%%
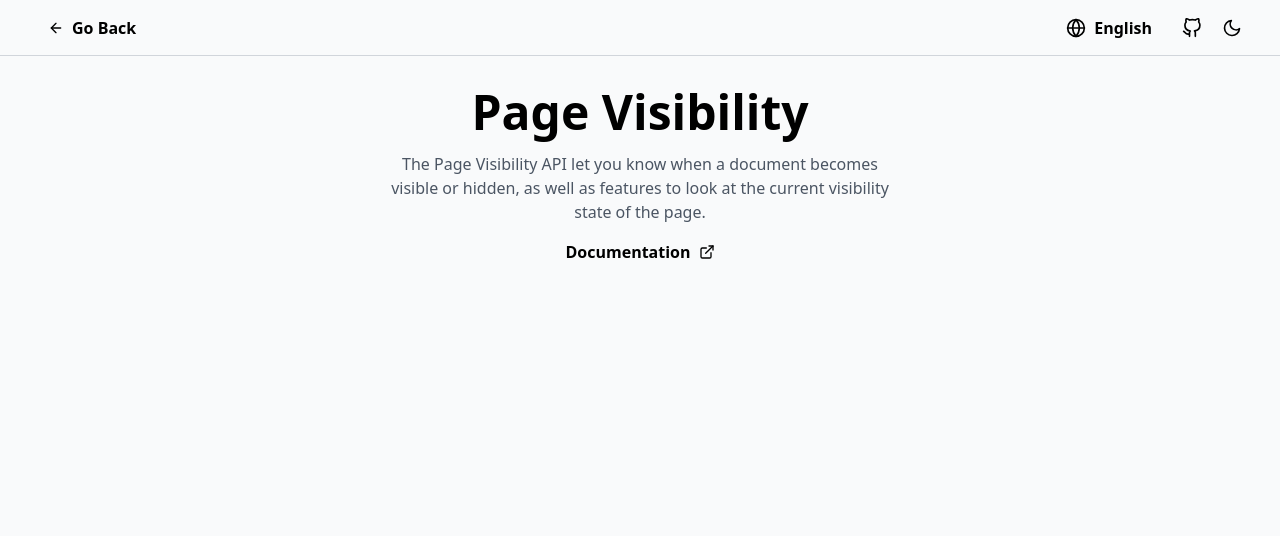
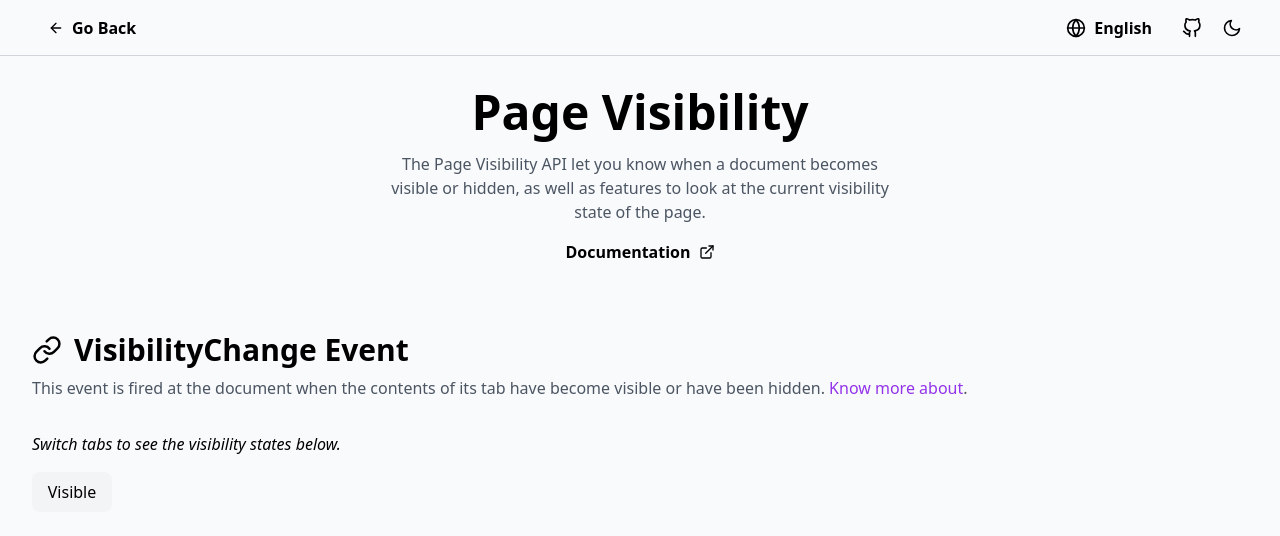
Before and after one commit to LuanEdCosta/react-web-apis, a React (Vite) app: page /page-visibility in a window 1280 px wide. Shown: the top 536 px of the page. Built offline with nearby package versions, Linux system fonts and the light colour scheme.

Commit message:
Create the page visibility change example

```diff
--- /dev/null
+++ b/src/locales/EN/PageVisibility.json
@@ -0,0 +1,7 @@
+{
+  "visibilityChange": {
+    "title": "VisibilityChange Event",
+    "subtitle": "This event is fired at the document when the contents of its tab have become visible or have been hidden.",
+    "explanation": "Switch tabs to see the visibility states below."
+  }
+}
--- a/src/locales/EN/index.ts
+++ b/src/locales/EN/index.ts
@@ -5,3 +5,4 @@ export { default as Glossary } from './Glossary.json'
 export { default as WebCrypto } from './WebCrypto.json'
 export { default as Languages } from './Languages.json'
 export { default as NotSupported } from './NotSupported.json'
+export { default as PageVisibility } from './PageVisibility.json'
--- /dev/null
+++ b/src/locales/PT_BR/PageVisibility.json
@@ -0,0 +1,7 @@
+{
+  "visibilityChange": {
+    "title": "Evento VisibilityChange",
+    "subtitle": "Este evento é acionado no documento quando o conteúdo de sua guia se torna visível ou fica oculto.",
+    "explanation": "Mude de guia para ver os estados de visibilidade abaixo."
+  }
+}
--- a/src/locales/PT_BR/index.ts
+++ b/src/locales/PT_BR/index.ts
@@ -5,3 +5,4 @@ export { default as Glossary } from './Glossary.json'
 export { default as WebCrypto } from './WebCrypto.json'
 export { default as Languages } from './Languages.json'
 export { default as NotSupported } from './NotSupported.json'
+export { default as PageVisibility } from './PageVisibility.json'
--- a/src/pages/PageVisibility/Links.ts
+++ b/src/pages/PageVisibility/Links.ts
@@ -1,3 +1,9 @@
 export const LINKS = {
   DOCS: 'https://developer.mozilla.org/en-US/docs/Web/API/Page_Visibility_API',
+
+  COMPATIBILITY:
+    'https://developer.mozilla.org/en-US/docs/Web/API/Page_Visibility_API#browser_compatibility',
+
+  VISIBILITY_CHANGE:
+    'https://developer.mozilla.org/en-US/docs/Web/API/Document/visibilitychange_event',
 }
--- /dev/null
+++ b/src/pages/PageVisibility/VisibilityChange.tsx
@@ -0,0 +1,73 @@
+import { useEffect, useState } from 'react'
+import { useTranslation } from 'react-i18next'
+import { SectionHeader, ExternalLink } from 'src/components'
+import { LINKS } from './Links'
+
+type VisibilityStateTimeline = {
+  key: number
+  visibilityState: VisibilityState
+}
+
+export const VisibilityChange: React.FC = () => {
+  const { t } = useTranslation('PageVisibility', {
+    keyPrefix: 'visibilityChange',
+  })
+
+  const { t: t1 } = useTranslation('Common')
+
+  const [visibilities, setVisibilities] = useState<VisibilityStateTimeline[]>([
+    { key: Date.now(), visibilityState: document.visibilityState },
+  ])
+
+  useEffect(() => {
+    const handleVisibilityChange = () => {
+      setVisibilities((currentVisibilities) => {
+        return [
+          ...currentVisibilities,
+          { key: Date.now(), visibilityState: document.visibilityState },
+        ]
+      })
+    }
+
+    document.addEventListener('visibilitychange', handleVisibilityChange)
+
+    return () => {
+      document.removeEventListener('visibilitychange', handleVisibilityChange)
+    }
+  }, [])
+
+  return (
+    <div>
+      <SectionHeader
+        className="mb-8"
+        title={t('title')}
+        anchor="visibilityChange"
+        subtitle={
+          <>
+            <span>{t('subtitle')}</span>
+            &nbsp;
+            <ExternalLink href={LINKS.VISIBILITY_CHANGE}>
+              {t1('knowMoreAbout')}
+            </ExternalLink>
+            <span>.</span>
+          </>
+        }
+      />
+
+      <div className="mb-4 italic">{t('explanation')}</div>
+
+      <div className="flex items-center flex-wrap">
+        {visibilities.map(({ key, visibilityState }) => {
+          return (
+            <div
+              key={key}
+              className="mr-4 mb-4 p-2 min-w-[5rem] rounded-lg bg-gray-100 dark:bg-gray-800 text-center capitalize transition-colors"
+            >
+              {visibilityState}
+            </div>
+          )
+        })}
+      </div>
+    </div>
+  )
+}
--- a/src/pages/PageVisibility/index.tsx
+++ b/src/pages/PageVisibility/index.tsx
@@ -1,12 +1,27 @@
 import { PageLayout } from 'src/layout'
-import { Navbar } from 'src/components'
+import { APINotSupported, Navbar } from 'src/components'
 
+import { LINKS } from './Links'
 import { Header } from './Header'
+import { VisibilityChange } from './VisibilityChange'
 
 export const PageVisibility: React.FC = () => {
+  const isAPISupported =
+    typeof document.visibilityState !== 'undefined' &&
+    typeof document.onvisibilitychange !== 'undefined'
+
   return (
     <PageLayout navbar={<Navbar />}>
       <Header />
+
+      <APINotSupported
+        isAPISupported={isAPISupported}
+        compatibilityLink={LINKS.COMPATIBILITY}
+      >
+        <div className="flex flex-col space-y-8">
+          <VisibilityChange />
+        </div>
+      </APINotSupported>
     </PageLayout>
   )
 }
```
%%
◆ TASK STATEMENT ◆
Produce the entries again, word for word, without any of their pictures.

◆ RESULT OF THE EXERCISE ◆
Before and after one commit to LuanEdCosta/react-web-apis, a React (Vite) app: page /page-visibility in a window 1280 px wide. Shown: the top 536 px of the page. Built offline with nearby package versions, Linux system fonts and the light colour scheme.

Commit message:
Create the page visibility change example

```diff
--- /dev/null
+++ b/src/locales/EN/PageVisibility.json
@@ -0,0 +1,7 @@
+{
+  "visibilityChange": {
+    "title": "VisibilityChange Event",
+    "subtitle": "This event is fired at the document when the contents of its tab have become visible or have been hidden.",
+    "explanation": "Switch tabs to see the visibility states below."
+  }
+}
--- a/src/locales/EN/index.ts
+++ b/src/locales/EN/index.ts
@@ -5,3 +5,4 @@ export { default as Glossary } from './Glossary.json'
 export { default as WebCrypto } from './WebCrypto.json'
 export { default as Languages } from './Languages.json'
 export { default as NotSupported } from './NotSupported.json'
+export { default as PageVisibility } from './PageVisibility.json'
--- /dev/null
+++ b/src/locales/PT_BR/PageVisibility.json
@@ -0,0 +1,7 @@
+{
+  "visibilityChange": {
+    "title": "Evento VisibilityChange",
+    "subtitle": "Este evento é acionado no documento quando o conteúdo de sua guia se torna visível ou fica oculto.",
+    "explanation": "Mude de guia para ver os estados de visibilidade abaixo."
+  }
+}
--- a/src/locales/PT_BR/index.ts
+++ b/src/locales/PT_BR/index.ts
@@ -5,3 +5,4 @@ export { default as Glossary } from './Glossary.json'
 export { default as WebCrypto } from './WebCrypto.json'
 export { default as Languages } from './Languages.json'
 export { default as NotSupported } from './NotSupported.json'
+export { default as PageVisibility } from './PageVisibility.json'
--- a/src/pages/PageVisibility/Links.ts
+++ b/src/pages/PageVisibility/Links.ts
@@ -1,3 +1,9 @@
 export const LINKS = {
   DOCS: 'https://developer.mozilla.org/en-US/docs/Web/API/Page_Visibility_API',
+
+  COMPATIBILITY:
+    'https://developer.mozilla.org/en-US/docs/Web/API/Page_Visibility_API#browser_compatibility',
+
+  VISIBILITY_CHANGE:
+    'https://developer.mozilla.org/en-US/docs/Web/API/Document/visibilitychange_event',
 }
--- /dev/null
+++ b/src/pages/PageVisibility/VisibilityChange.tsx
@@ -0,0 +1,73 @@
+import { useEffect, useState } from 'react'
+import { useTranslation } from 'react-i18next'
+import { SectionHeader, ExternalLink } from 'src/components'
+import { LINKS } from './Links'
+
+type VisibilityStateTimeline = {
+  key: number
+  visibilityState: VisibilityState
+}
+
+export const VisibilityChange: React.FC = () => {
+  const { t } = useTranslation('PageVisibility', {
+    keyPrefix: 'visibilityChange',
+  })
+
+  const { t: t1 } = useTranslation('Common')
+
+  const [visibilities, setVisibilities] = useState<VisibilityStateTimeline[]>([
+    { key: Date.now(), visibilityState: document.visibilityState },
+  ])
+
+  useEffect(() => {
+    const handleVisibilityChange = () => {
+      setVisibilities((currentVisibilities) => {
+        return [
+          ...currentVisibilities,
+          { key: Date.now(), visibilityState: document.visibilityState },
+        ]
+      })
+    }
+
+    document.addEventListener('visibilitychange', handleVisibilityChange)
+
+    return () => {
+      document.removeEventListener('visibilitychange', handleVisibilityChange)
+    }
+  }, [])
+
+  return (
+    <div>
+      <SectionHeader
+        className="mb-8"
+        title={t('title')}
+        anchor="visibilityChange"
+        subtitle={
+          <>
+            <span>{t('subtitle')}</span>
+            &nbsp;
+            <ExternalLink href={LINKS.VISIBILITY_CHANGE}>
+              {t1('knowMoreAbout')}
+            </ExternalLink>
+            <span>.</span>
+          </>
+        }
+      />
+
+      <div className="mb-4 italic">{t('explanation')}</div>
+
+      <div className="flex items-center flex-wrap">
+        {visibilities.map(({ key, visibilityState }) => {
+          return (
+            <div
+              key={key}
+              className="mr-4 mb-4 p-2 min-w-[5rem] rounded-lg bg-gray-100 dark:bg-gray-800 text-center capitalize transition-colors"
+            >
+              {visibilityState}
+            </div>
+          )
+        })}
+      </div>
+    </div>
+  )
+}
--- a/src/pages/PageVisibility/index.tsx
+++ b/src/pages/PageVisibility/index.tsx
@@ -1,12 +1,27 @@
 import { PageLayout } from 'src/layout'
-import { Navbar } from 'src/components'
+import { APINotSupported, Navbar } from 'src/components'
 
+import { LINKS } from './Links'
 import { Header } from './Header'
+import { VisibilityChange } from './VisibilityChange'
 
 export const PageVisibility: React.FC = () => {
+  const isAPISupported =
+    typeof document.visibilityState !== 'undefined' &&
+    typeof document.onvisibilitychange !== 'undefined'
+
   return (
     <PageLayout navbar={<Navbar />}>
       <Header />
+
+      <APINotSupported
+        isAPISupported={isAPISupported}
+        compatibilityLink={LINKS.COMPATIBILITY}
+      >
+        <div className="flex flex-col space-y-8">
+          <VisibilityChange />
+        </div>
+      </APINotSupported>
     </PageLayout>
   )
 }
```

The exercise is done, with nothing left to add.